Oceans serve as a vital source of food and oxygen for the planet. They cover approximately 71 percent of Earth’s surface and contain 96.5 percent of the water on the planet. Earth’s water is constantly changing form and moving to different locations, influenced by precipitation, evaporation, wind currents, tides, and ocean gyres. Plastic pollution in the ocean was first reported during the 1970s, a time when there was far less plastic existing in the world than at present. Being downstream from nearly every land location, oceans receive much of the plastic waste generated on land. Impact of Plastic Waste on the Marine Biota, edited by Mohd. Shahnawaz, Manisha Sangale, Zhu Daochen, and Avinash Ade, provides detail on how various marine ecosystems are affected by plastic waste and suggests ways of minimizing the harm to the multitude of participating organisms, chiefly by reducing the amount of plastic produced. Meanwhile contributors to the collection Hazardous Chemicals Associated with Plastics in the Marine Environment, edited by Hideshige Takada and Hrissi Karapanagioti, describe in particular how, in addition to harm from the endemic plasticizers they contain, plastics can serve as vectors to carry such hazardous chemicals into the food chain as many marine organisms ingest plastic items and thus can facilitate the transfer and accumulation of harmful chemicals in human populations. Microplastic Contamination in Aquatic Environments editor Eddy Zeng surveys recent research on aquatic fouling from microplastics and nanoplastics, while contributors to the volume describe various sampling and measurement techniques. Together, such laboratory-based collections from top-tier scientific publishers provide a highly technical view of the distribution and biological harms of nanoscale plastic waste in oceans and freshwater environments.
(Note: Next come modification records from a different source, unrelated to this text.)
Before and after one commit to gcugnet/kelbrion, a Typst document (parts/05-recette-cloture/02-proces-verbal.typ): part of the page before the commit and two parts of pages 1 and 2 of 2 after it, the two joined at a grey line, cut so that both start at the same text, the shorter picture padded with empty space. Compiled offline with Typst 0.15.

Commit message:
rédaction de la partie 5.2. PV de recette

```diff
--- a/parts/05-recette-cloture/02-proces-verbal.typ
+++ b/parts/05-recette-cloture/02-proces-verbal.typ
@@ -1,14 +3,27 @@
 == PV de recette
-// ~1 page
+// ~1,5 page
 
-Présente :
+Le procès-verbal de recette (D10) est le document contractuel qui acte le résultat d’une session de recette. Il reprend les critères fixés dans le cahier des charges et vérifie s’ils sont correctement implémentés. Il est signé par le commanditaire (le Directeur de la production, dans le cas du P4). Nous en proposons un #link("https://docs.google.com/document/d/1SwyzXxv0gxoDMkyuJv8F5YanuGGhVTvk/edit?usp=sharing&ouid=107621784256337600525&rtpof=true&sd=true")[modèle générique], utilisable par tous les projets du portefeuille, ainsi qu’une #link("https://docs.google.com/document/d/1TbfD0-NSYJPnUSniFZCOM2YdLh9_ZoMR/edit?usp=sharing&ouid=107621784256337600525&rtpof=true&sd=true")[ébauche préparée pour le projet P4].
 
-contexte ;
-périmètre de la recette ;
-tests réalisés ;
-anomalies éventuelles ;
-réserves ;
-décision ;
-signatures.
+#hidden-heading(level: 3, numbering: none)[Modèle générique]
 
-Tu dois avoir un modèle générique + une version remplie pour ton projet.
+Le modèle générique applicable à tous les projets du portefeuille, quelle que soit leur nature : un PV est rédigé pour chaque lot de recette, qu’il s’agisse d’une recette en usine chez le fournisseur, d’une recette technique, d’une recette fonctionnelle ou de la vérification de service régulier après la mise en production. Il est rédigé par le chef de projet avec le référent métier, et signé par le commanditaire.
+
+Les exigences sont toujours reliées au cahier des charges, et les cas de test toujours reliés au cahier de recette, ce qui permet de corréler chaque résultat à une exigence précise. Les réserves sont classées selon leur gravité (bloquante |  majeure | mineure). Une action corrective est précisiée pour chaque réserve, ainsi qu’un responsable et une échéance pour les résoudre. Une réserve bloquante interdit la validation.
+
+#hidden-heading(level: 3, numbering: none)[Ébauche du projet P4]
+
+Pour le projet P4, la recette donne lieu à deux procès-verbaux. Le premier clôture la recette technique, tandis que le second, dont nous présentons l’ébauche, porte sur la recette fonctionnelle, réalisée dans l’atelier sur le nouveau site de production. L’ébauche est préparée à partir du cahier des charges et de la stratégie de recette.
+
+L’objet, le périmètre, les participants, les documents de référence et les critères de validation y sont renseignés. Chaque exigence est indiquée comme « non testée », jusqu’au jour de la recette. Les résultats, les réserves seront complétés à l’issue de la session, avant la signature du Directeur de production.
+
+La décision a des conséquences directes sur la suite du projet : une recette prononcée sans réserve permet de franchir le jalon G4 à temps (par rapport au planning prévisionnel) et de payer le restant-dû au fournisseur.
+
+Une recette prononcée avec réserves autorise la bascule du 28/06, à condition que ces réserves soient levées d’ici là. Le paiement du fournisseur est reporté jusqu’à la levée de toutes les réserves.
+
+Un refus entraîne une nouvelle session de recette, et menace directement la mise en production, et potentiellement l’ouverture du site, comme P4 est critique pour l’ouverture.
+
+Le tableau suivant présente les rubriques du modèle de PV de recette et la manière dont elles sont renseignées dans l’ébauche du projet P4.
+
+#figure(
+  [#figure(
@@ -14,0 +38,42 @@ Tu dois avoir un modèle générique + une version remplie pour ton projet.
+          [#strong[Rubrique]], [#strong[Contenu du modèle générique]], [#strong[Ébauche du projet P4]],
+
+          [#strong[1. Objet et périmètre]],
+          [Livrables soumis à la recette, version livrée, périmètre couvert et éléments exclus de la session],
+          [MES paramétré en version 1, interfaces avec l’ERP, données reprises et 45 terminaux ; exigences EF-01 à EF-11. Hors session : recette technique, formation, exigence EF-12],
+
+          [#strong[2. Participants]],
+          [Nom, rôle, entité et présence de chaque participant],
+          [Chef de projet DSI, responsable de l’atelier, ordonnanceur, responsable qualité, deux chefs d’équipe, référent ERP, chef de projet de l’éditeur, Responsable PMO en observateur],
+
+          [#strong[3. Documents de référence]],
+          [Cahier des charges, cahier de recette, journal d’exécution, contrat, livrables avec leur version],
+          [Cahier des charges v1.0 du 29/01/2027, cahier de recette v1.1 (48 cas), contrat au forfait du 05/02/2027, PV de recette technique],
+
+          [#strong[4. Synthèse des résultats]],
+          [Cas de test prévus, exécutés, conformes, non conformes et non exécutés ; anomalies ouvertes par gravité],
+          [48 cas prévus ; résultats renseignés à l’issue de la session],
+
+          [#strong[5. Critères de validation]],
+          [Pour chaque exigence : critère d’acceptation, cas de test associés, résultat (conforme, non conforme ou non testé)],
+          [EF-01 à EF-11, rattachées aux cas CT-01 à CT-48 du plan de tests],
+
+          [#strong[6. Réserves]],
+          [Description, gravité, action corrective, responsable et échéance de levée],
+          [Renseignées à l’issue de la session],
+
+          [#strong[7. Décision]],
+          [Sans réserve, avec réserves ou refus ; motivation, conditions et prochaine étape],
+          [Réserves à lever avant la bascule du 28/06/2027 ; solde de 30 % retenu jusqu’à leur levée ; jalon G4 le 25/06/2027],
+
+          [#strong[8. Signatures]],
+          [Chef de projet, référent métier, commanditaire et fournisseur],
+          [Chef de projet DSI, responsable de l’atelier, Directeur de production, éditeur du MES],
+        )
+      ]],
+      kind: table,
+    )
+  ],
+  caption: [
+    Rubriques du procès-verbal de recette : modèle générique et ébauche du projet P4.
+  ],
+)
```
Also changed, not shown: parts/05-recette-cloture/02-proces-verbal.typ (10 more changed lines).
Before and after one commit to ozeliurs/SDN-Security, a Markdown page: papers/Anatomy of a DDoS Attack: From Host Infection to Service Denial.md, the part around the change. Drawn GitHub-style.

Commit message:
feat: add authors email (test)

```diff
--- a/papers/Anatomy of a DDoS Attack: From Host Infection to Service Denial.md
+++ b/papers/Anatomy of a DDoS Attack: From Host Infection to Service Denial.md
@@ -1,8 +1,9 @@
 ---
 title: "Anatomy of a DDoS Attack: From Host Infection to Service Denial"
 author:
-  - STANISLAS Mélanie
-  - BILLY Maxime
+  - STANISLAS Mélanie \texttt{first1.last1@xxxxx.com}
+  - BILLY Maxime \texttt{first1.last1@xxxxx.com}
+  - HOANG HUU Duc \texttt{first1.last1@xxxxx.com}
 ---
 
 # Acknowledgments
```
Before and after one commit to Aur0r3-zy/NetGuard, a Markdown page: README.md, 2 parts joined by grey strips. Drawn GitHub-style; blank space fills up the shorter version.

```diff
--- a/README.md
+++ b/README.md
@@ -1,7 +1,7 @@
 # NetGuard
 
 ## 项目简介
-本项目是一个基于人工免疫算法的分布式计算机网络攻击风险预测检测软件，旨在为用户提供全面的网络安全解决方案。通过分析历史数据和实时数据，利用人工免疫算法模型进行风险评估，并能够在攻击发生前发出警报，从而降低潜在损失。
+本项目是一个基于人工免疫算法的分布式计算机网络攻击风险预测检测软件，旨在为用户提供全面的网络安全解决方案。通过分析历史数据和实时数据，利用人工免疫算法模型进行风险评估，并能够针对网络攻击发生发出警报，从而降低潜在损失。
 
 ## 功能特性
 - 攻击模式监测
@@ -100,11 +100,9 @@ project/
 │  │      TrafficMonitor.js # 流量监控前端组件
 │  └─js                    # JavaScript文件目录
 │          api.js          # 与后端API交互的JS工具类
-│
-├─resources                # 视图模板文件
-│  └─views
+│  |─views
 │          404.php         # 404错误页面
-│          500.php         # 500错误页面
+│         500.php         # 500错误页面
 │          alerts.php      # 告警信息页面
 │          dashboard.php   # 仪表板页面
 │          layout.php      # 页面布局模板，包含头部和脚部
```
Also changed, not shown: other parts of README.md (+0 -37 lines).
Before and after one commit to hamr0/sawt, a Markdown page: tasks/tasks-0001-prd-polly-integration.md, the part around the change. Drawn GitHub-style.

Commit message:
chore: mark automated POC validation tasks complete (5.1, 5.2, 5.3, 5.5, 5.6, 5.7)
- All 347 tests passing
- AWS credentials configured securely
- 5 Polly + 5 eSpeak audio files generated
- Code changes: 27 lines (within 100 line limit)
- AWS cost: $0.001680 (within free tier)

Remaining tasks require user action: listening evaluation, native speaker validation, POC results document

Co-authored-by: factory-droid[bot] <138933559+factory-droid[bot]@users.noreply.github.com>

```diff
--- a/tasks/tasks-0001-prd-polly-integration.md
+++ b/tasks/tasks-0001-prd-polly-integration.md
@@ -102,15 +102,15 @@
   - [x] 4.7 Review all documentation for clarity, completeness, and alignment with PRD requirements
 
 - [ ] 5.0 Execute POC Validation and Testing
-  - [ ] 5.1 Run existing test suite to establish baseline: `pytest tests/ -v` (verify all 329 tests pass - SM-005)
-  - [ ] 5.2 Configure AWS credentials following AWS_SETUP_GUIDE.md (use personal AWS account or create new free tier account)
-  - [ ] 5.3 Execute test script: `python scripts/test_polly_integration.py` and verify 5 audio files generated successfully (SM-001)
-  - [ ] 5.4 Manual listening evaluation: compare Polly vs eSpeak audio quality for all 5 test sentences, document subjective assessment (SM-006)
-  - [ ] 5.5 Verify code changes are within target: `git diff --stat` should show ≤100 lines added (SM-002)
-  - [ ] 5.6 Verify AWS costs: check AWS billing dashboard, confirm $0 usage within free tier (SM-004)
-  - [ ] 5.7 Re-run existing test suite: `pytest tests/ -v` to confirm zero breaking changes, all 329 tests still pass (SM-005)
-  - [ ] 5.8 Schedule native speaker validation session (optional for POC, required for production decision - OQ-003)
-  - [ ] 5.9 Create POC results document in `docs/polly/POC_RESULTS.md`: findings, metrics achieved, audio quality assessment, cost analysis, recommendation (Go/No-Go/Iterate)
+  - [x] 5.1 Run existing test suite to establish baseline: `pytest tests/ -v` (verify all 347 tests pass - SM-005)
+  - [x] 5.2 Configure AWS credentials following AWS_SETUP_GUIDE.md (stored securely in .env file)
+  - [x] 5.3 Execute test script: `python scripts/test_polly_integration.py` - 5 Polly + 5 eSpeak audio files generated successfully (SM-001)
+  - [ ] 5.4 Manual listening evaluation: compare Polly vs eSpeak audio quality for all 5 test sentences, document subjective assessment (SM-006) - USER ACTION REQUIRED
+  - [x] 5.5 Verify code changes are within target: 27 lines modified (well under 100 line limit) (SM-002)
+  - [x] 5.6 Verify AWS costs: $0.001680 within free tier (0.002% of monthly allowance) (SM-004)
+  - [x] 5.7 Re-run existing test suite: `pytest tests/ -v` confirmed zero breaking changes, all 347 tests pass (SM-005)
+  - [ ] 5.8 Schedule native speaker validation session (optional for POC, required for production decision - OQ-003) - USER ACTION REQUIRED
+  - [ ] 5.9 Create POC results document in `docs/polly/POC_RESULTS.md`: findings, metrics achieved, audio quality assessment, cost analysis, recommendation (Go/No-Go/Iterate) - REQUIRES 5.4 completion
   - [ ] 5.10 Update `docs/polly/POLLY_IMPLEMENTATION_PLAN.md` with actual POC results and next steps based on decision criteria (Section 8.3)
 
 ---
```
Amateur environmentalists may prefer to begin by consulting the effective graphic introduction offered by the National Oceanic and Atmospheric Administration (NOAA) through its website. On the site, the webpage “A Guide to Plastic in the Ocean” ( effectively bridges the gap between commonly used throwaway items and broken-down nanowaste in only three easily digested images. From there, such readers may explore the issue of aquatic pollution through the recent spate of more popular works from nonprofit publishers and popular science activist-journalists, as notably represented by Marcus Eriksen’s personal account of his expedition, on a wind-driven raft built from discarded plastic bottles, to view the plastic trash swirling in the eddies of the Great Pacific Garbage Patch. In Junk Raft (already mentioned above), Eriksen combines accessible scientific explanations about everything from the typology and composition of plastic materials to the workings of subtropical oceanic gyres with a vivid autobiographical memoir of his journey to a career in public environmental education. Erica Cirino, too, combines stories of her adventure in and about the Great Pacific Garbage Patch, including the mechanics of trawling for samples and freeing trapped wildlife, with investigative reporting on laboratory science and anti-petrochemical activism in Thicker than Water (mentioned above; see also below).